— YOUR ASSIGNMENT —
Tell how many lines of the data below have the string "VoidCallback" in them. Say nothing more.

━━ MATERIAL SUPPLIED

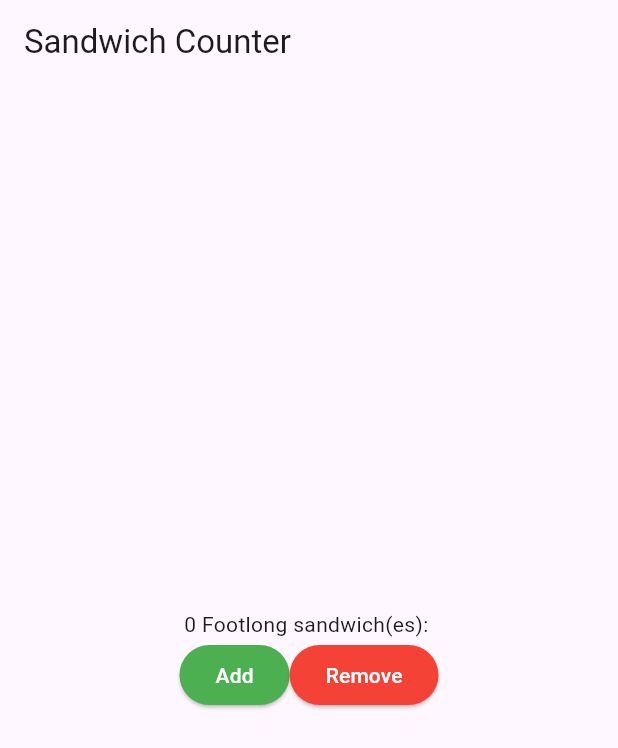
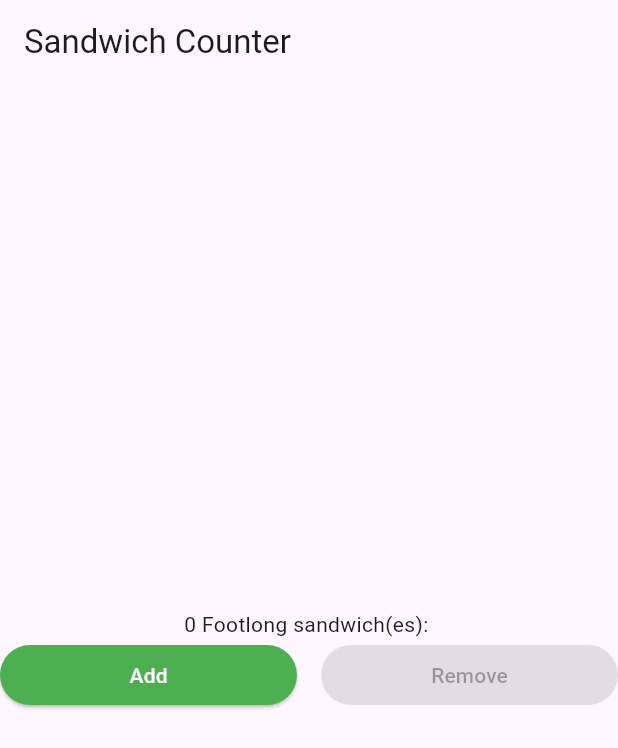
Before and after one commit to rzxv/sandwich_shop, a Flutter app: the screen it shows after launch, on a phone screen of 412 x 824 dp. Shown: the top 748 px of the screen. Run offline on Flutter 3.47's test engine with Material 3 defaults, Android fonts, the phone set to English and light mode, and no system bars.

Commit message:
Disable buttons when quantity limits are reached

```diff
--- a/lib/main.dart
+++ b/lib/main.dart
@@ -49,7 +49,14 @@ class _OrderScreenState extends State<OrderScreen> {
 
   @override
   Widget build(BuildContext context) {
-    // We implement the Scaffold and UI structure here
+    final VoidCallback? increaseCallback = _quantity < widget.maxQuantity
+        ? _increaseQuantity
+        : null;
+
+    final VoidCallback? decreaseCallback = _quantity > 0
+        ? _decreaseQuantity
+        : null;
+
     return Scaffold(
       appBar: AppBar(title: const Text('Sandwich Counter')),
       body: Center(
@@ -59,19 +66,24 @@ class _OrderScreenState extends State<OrderScreen> {
             // We use the mutable state variable _quantity
             OrderItemDisplay(_quantity, 'Footlong'),
             Row(
-              mainAxisAlignment: MainAxisAlignment.center,
+              mainAxisAlignment: MainAxisAlignment.spaceEvenly,
               children: [
-                StyledButton(
-                  onPressed: _increaseQuantity,
+                Expanded(
+                  child: StyledButton(
+                    onPressed: increaseCallback, // Use conditional callback
                     text: 'Add',
                     backgroundColor: Colors.green,
                     foregroundColor: Colors.white,
                   ),
-                StyledButton(
-                  onPressed: _decreaseQuantity,
+                ),
+                const SizedBox(width: 16),
+                Expanded(
+                  child: StyledButton(
+                    onPressed: decreaseCallback, // Use conditional callback
                     text: 'Remove',
                     backgroundColor: Colors.red,
                     foregroundColor: Colors.white,
+                  ),
                 ),
               ],
             ),
@@ -83,7 +95,7 @@ class _OrderScreenState extends State<OrderScreen> {
 }
 
 class StyledButton extends StatelessWidget {
-  final VoidCallback onPressed; // The function to call when pressed
+  final VoidCallback? onPressed; // The function to call when pressed
   final String text;
   final Color backgroundColor;
   final Color foregroundColor;
```
Lines whose indentation alone changed are shown as unchanged.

━━━━

— ANSWER TO THIS PROBLEM —
4